The clinical study, in volunteers whose vitiligo has been stable for one year, will evaluate the safety and effectiveness of AVITA’s RECELL System to re-pigment while lesions. So far, several published pilot, randomized clinical trials have reported positive results with the use of RECELL for treating stable vitiligo and re-pigmenting depigmented skin lesions.
In another significant research on vitiligo, it was hinted that Electrocautery Needling Technique can promote repigmentation in the skin condition. According to the results of a case report published in Dermatologic Therapy, a volunteer with stable vitiligo showed successful repigmentation after treatment with electrocautery needling.
To assess the potential of electrocautery needling in repigmentation of white lesions, the therapy was tested on a 32 years old woman who had 2-year old vitiligo localized to the bilateral breast. She tried topical halometasone, 0.1% tacrolimus, and 308-nm excimer light which paused growth of the lesions during the previous year.
To check the efficacy of electrocautery needling, electrocautery needling therapy was given to her at a depth of approximately 1mm with pricking points spaced approximately 3-5mm apart.

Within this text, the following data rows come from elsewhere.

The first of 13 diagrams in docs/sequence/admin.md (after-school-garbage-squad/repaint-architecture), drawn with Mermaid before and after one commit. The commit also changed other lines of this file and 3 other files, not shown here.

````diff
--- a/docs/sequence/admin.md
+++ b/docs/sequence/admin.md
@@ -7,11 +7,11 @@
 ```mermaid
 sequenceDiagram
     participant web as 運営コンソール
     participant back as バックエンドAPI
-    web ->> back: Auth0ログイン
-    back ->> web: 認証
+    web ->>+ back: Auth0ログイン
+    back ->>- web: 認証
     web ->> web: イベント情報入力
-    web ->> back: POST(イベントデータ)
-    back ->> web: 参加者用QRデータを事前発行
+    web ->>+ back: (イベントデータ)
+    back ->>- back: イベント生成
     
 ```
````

The therapy was administered twice weekly for 3 months, which resulted in repigmented islands within the lesions. Within the same period, repigmentation had progressed by 30%. Even after the termination of electrocautery needling therapy after 3 months, 50-70% repigmentation was observed.
In another interesting study, it was found that Topical bimatoprost may be a safe and effective repigmentation solution for patients with nonsegmental facial vitiligo. According to study research published in the Journal of Cosmetic Dermatology, Topical bimatoprost holds the potential to be an effective alternative of tacrolimus ointment.

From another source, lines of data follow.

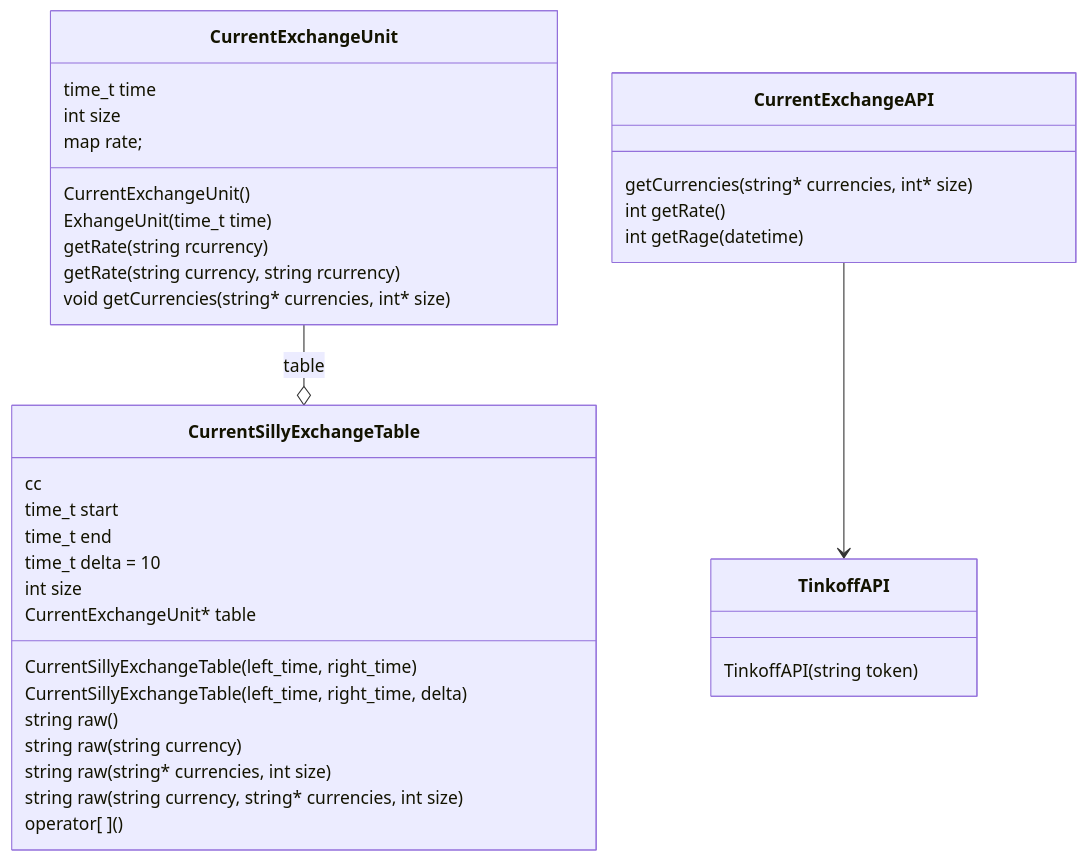
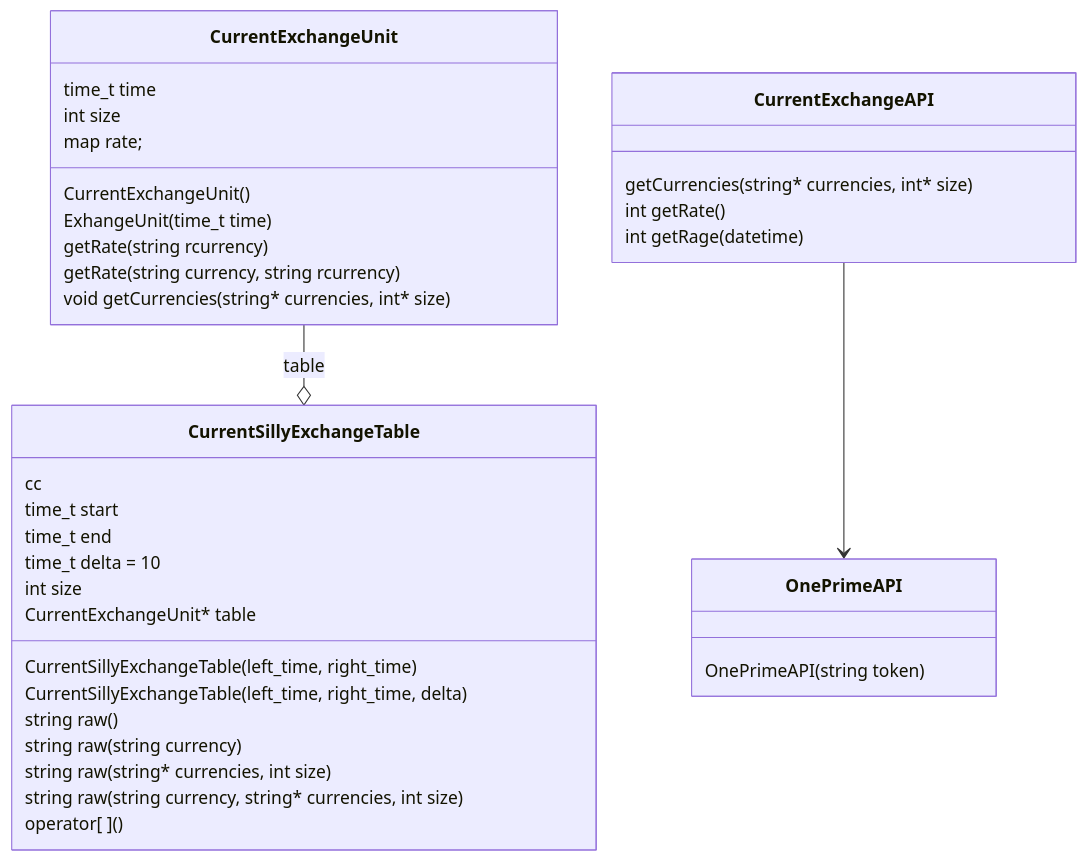
Before and after one commit to valyankilyan/Exchange-rate: the diagram in README.md, drawn with Mermaid. The commit also changed 1 other file, not shown here.

Commit message:
after report

````diff
--- a/README.md
+++ b/README.md
@@ -40,50 +40,50 @@
 ``` mermaid
     classDiagram
     class  CurrentExchangeUnit {
         CurrentExchangeUnit()
         ExhangeUnit(time_t time)
 
         getRate(string rcurrency)
         getRate(string currency, string rcurrency)
 
         void getCurrencies(string* currencies, int* size)
 
         time_t time
         int size
         map <string, int> rate;
     }
 
     class CurrentSillyExchangeTable {
         CurrentSillyExchangeTable(left_time, right_time)
         CurrentSillyExchangeTable(left_time, right_time, delta)
 
         string raw()
         string raw(string currency)
         string raw(string* currencies, int size)
         string raw(string currency, string* currencies, int size)
         cc
 
         operator[ ]()
 
         time_t start
         time_t end
         time_t delta = 10
         int size
         CurrentExchangeUnit* table
     }
 
     class CurrentExchangeAPI {
         getCurrencies(string* currencies, int* size)
         int getRate()
         int getRage(datetime)
     }
 
-    class TinkoffAPI {
-        TinkoffAPI(string token)
+    class OnePrimeAPI {
+        OnePrimeAPI(string token)
     }
 
-    CurrentExchangeAPI --> TinkoffAPI
+    CurrentExchangeAPI --> OnePrimeAPI
     
 
     CurrentExchangeUnit --o CurrentSillyExchangeTable : table
 ```
````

The randomized, single-blinded, intra-individual controlled preliminary study had 16 volunteers enrolled that were more than 15 years old and had more than 2 vitiliginous locations on the face and less than 2% of their body surface area involved. A total of 10 patients with a median disease duration of 5 years were also included in the analysis. These volunteers received either topical 0.1% tacrolimus ointment or 0.01% bimatoprost ophthalmic solution that they had to apply twice each day for 12 weeks. At week 12 of the study, 20% of the patients in the bimatoprost group and 10% in the tacrolimus group achieved greater than 50% repigmentation.
The same month, September 2020, the clinical trial report, “Vitiligo Global Clinical Trials Review, H1, 2020″ was also released, to provide an overview of vitiligo clinical trials scenario round the world. The report provides top-line data related to the clinical trials on Vitiligo. If you are an avid reader of medical research, the report provides a snapshot of the global clinical trial landscape and reviews top companies involved, and enlists all trials on vitiligo. The Report provides enrolment trends for the past five years, as well as providing the latest news for the past three months. The report is up for sale on the official website of ReportLinker.